Whether you bask in tropical days of a heat wave or dread hot temperatures each summer, you should know how to stay safe during extreme heat. Hot days are expected to become more frequent and intense across Canada in the future. Here’s what you can do.
Tune in to local forecasts or sign up to receive heat alerts on your phone so you know when to expect the heat. If it’s available, check the Air Quality Health Index in your area since air pollution is often worse on very hot days.
Don’t wait for thirst
Feeling thirsty is not a good sign of how hydrated you are, especially in hot weather, so be sure to drink water before you feel thirsty. Try leaving a glass by the sink as a reminder, and up your fluid intake by eating fruits and vegetables with high water content like watermelon or grapes.

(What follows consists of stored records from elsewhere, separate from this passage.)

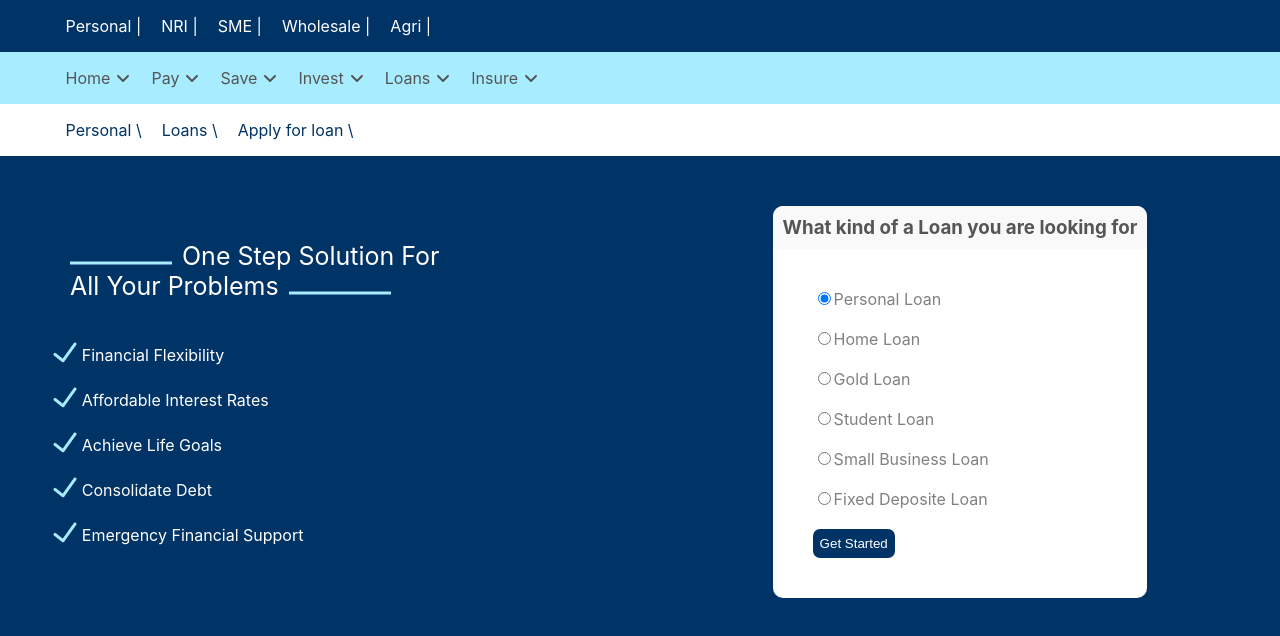
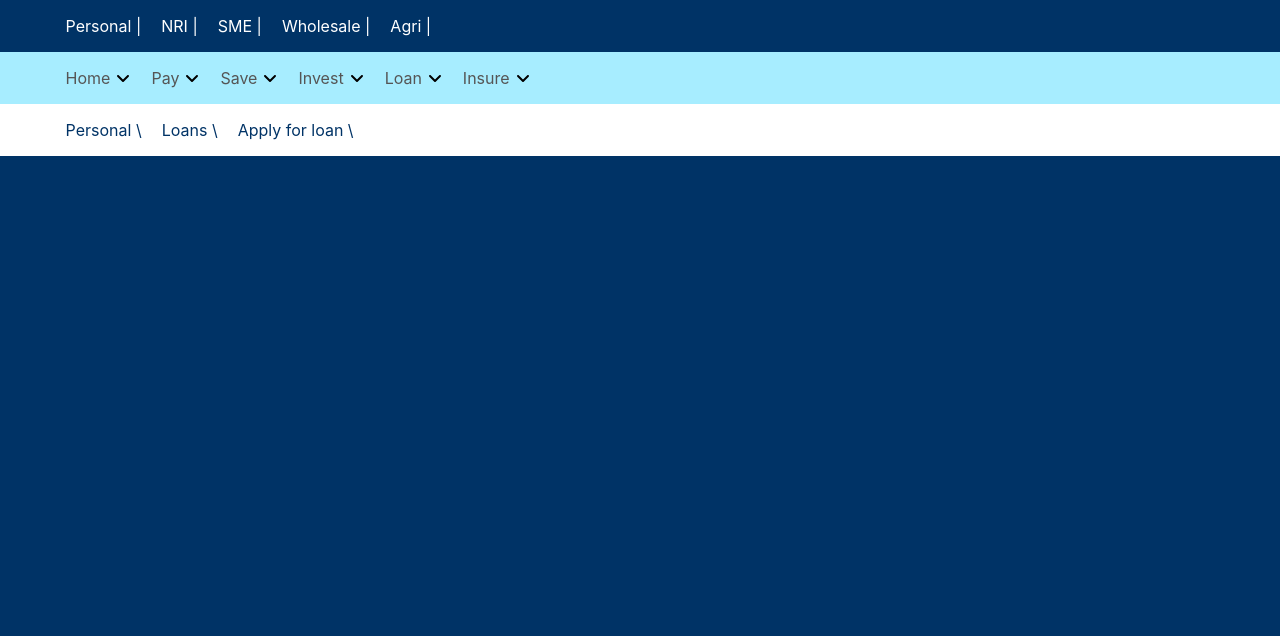
Before and after one commit to Pallavi442/assignment7, a React (Create React App) app: page / in a window 1280 px wide. Shown: the top 636 px of the page. Built offline with nearby package versions, Linux system fonts and the light colour scheme.

Commit message:
router changes

```diff
--- a/package.json
+++ b/package.json
@@ -7,6 +7,7 @@
     "react": "^19.0.0",
     "react-dom": "^19.0.0",
     "react-icons": "^5.4.0",
+    "react-router-dom": "^7.0.2",
     "react-scripts": "5.0.1",
     "web-vitals": "^4.2.4"
   },
--- a/src/App.js
+++ b/src/App.js
@@ -1,15 +1,20 @@
-import logo from './logo.svg';
+import React from 'react';
+import { BrowserRouter as Router, Route, Routes } from 'react-router-dom';
 import './App.css';
 import NavbarMain from './components/navbar/NavbarMain';
 import PersonalLoan from './components/personalLoan/PersonalLoan';
 
-
 function App() {
   return (
-    <div className="App">
-      <NavbarMain/>
-      <PersonalLoan/>
-    </div>
+    <Router>
+      <div className="App">
+        <NavbarMain />
+        <Routes>
+          {/* <Route path="/" element={<PersonalLoan />} /> */}
+          <Route path="/loan" element={<PersonalLoan />} />
+        </Routes>
+      </div>
+    </Router>
   );
 }
 
--- a/src/components/navbar/NavbarMain.css
+++ b/src/components/navbar/NavbarMain.css
@@ -40,8 +40,15 @@
     display: flex;
     align-items: center;
     gap: 5px;
+
+}
+.bottom-nav ul li a{
+    text-decoration: none;
     color: rgba(85, 85, 85, 1);
 
+}
+.bottom-nav ul li a:active{
+    color: rgba(255, 119, 0, 1);
 }
 
 .url-container {
--- a/src/components/navbar/NavbarMain.js
+++ b/src/components/navbar/NavbarMain.js
@@ -1,6 +1,7 @@
 import React from 'react';
 import './NavbarMain.css';
-import { FaAngleDown } from "react-icons/fa6";
+import { FaAngleDown } from 'react-icons/fa6';
+import { Link } from 'react-router-dom';
 
 function NavbarMain() {
   return (
@@ -13,16 +14,28 @@ function NavbarMain() {
           <li>Wholesale |</li>
           <li>Agri |</li>
         </ul>
-
       </div>
       <div className='bottom-nav'>
         <ul>
-                <li>Home <FaAngleDown /></li>
-                <li>Pay <FaAngleDown /></li>
-                <li>Save <FaAngleDown /></li>
-                <li>Invest <FaAngleDown /></li>
-                <li>Loans <FaAngleDown /></li>
-                <li>Insure <FaAngleDown /></li>
+          <li>
+            <Link to="/">Home</Link> <FaAngleDown />
+          </li>
+
+          <li>
+            <Link to="/">Pay</Link> <FaAngleDown />
+          </li>
+          <li>
+            <Link to="/">Save</Link> <FaAngleDown />
+          </li>
+          <li>
+            <Link to="/">Invest</Link> <FaAngleDown />
+          </li>
+          <li>
+          <Link to="/loan">Loan</Link> <FaAngleDown />
+          </li>
+          <li>
+            <Link to="/">Insure</Link> <FaAngleDown />
+          </li>
         </ul>
       </div>
       <div className='url-container'>
@@ -33,7 +46,7 @@ function NavbarMain() {
         </ul>
       </div>
     </div>
-  )
+  );
 }
 
-export default NavbarMain
+export default NavbarMain;
```
Also changed, not shown: 1 other file (tests, documents, lock files or other folders). Lines whose indentation alone changed are shown as unchanged.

Keep your home cool
If you find yourself in an overheated home, activate the air conditioning if it’s available.
If you don’t have air conditioning, close your curtains or blinds during the day to block out heat from the sun, and avoid using your oven to cook. If it’s safe, open your windows at night to let in cooler air. If it gets too hot in your home, relocate to a cooler area of the home like your basement or visit an air-conditioned space like a library or cooling centre.
Try to plan regular check-ins with family, friends and neighbours on hot days to help each other find relief. Head to an air-conditioned space such as a home, the local library or the movies.
Extreme heat poses health risks for everyone, especially for young children, older adults and those of us with breathing difficulties or other health conditions. It’s smart to stay connected to give and receive support.
Find more information at canada.ca/health